YOUR GOAL: Within the records below, how many lines hold the string "firecracker"? State that number and nothing else.

DATA SHOWN:
::::::

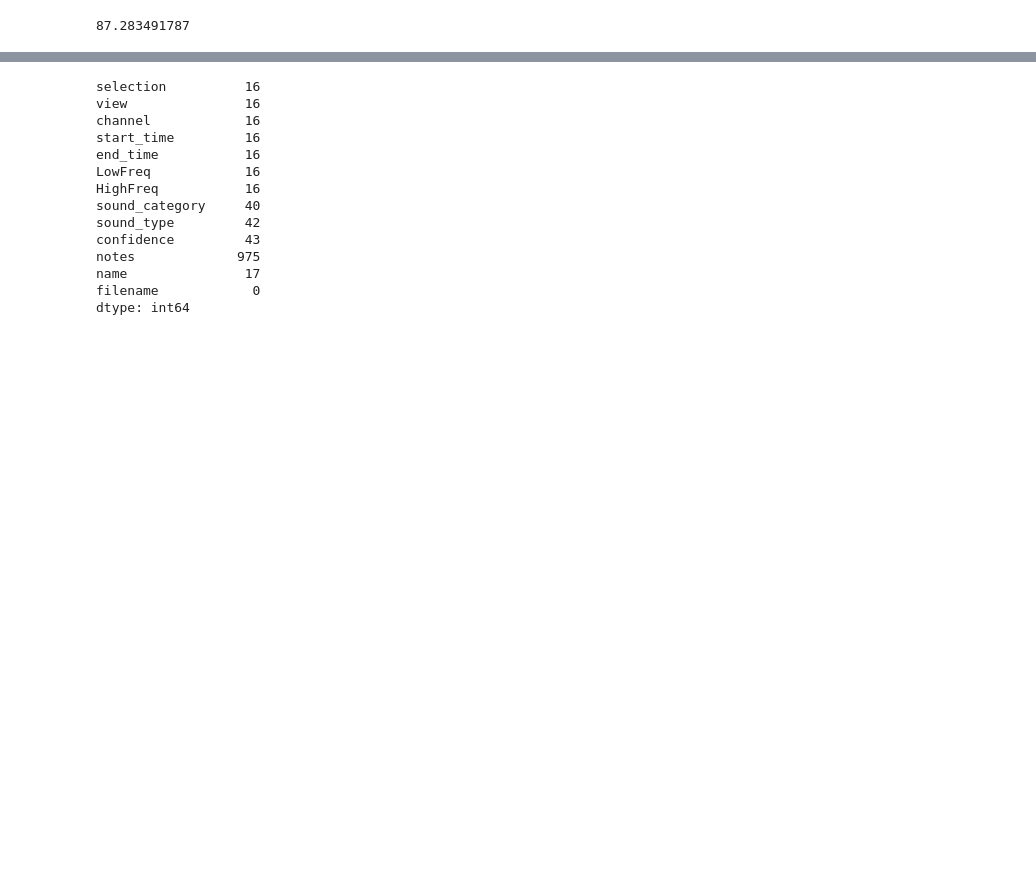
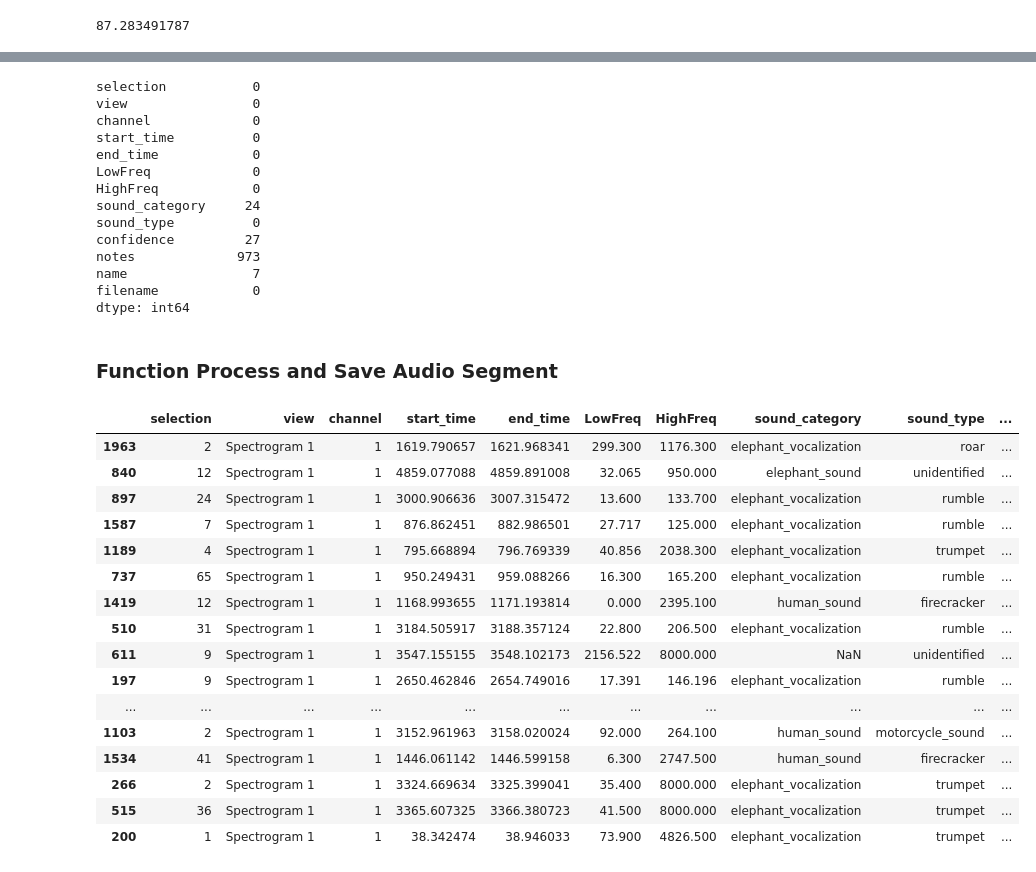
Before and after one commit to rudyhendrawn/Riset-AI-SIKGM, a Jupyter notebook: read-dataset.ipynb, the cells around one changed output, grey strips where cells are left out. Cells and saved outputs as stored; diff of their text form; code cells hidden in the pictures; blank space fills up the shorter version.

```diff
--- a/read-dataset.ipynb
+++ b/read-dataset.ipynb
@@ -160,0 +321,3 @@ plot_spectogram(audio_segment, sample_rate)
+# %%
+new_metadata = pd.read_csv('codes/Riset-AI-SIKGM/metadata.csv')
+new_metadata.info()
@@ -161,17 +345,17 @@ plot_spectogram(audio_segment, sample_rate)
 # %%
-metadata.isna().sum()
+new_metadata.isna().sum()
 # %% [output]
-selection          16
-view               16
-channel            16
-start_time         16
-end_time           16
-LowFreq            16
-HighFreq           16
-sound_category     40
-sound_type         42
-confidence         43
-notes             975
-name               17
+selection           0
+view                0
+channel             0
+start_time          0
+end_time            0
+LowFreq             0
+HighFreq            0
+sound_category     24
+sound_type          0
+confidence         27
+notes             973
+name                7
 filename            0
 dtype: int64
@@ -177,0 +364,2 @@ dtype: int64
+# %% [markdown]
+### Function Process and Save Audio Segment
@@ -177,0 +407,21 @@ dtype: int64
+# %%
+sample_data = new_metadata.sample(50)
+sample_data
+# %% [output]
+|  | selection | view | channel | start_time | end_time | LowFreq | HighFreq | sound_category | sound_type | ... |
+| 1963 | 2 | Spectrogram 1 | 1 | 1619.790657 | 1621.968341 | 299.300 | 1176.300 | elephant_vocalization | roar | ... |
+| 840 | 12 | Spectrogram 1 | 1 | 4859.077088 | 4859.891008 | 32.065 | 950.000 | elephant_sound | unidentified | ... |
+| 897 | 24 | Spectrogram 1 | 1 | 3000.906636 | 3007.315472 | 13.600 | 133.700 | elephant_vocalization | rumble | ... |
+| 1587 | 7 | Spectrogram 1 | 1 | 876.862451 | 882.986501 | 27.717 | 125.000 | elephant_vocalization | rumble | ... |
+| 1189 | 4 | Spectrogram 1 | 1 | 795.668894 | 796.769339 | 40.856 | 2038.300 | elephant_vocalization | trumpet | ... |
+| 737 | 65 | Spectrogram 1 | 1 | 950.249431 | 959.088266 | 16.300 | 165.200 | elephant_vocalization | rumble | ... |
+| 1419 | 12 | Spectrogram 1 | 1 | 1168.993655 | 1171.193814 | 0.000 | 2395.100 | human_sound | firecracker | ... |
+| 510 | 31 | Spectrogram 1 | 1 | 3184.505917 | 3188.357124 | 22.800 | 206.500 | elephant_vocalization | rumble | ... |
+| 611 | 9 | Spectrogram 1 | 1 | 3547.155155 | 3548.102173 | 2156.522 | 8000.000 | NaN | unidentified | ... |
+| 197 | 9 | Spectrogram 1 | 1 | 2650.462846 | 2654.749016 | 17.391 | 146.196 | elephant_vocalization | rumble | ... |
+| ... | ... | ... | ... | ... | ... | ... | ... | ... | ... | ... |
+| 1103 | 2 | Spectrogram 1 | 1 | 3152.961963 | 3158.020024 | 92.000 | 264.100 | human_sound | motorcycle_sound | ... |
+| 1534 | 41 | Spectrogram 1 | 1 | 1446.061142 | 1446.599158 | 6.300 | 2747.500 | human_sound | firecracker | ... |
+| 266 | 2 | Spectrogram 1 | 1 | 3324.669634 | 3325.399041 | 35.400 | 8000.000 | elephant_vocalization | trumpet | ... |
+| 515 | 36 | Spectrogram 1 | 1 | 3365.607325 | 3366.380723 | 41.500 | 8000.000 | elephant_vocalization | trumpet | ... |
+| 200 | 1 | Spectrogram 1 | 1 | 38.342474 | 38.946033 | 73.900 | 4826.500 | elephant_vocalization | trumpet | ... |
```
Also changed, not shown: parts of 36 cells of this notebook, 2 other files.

::::::

EXERCISE OUTPUT: 2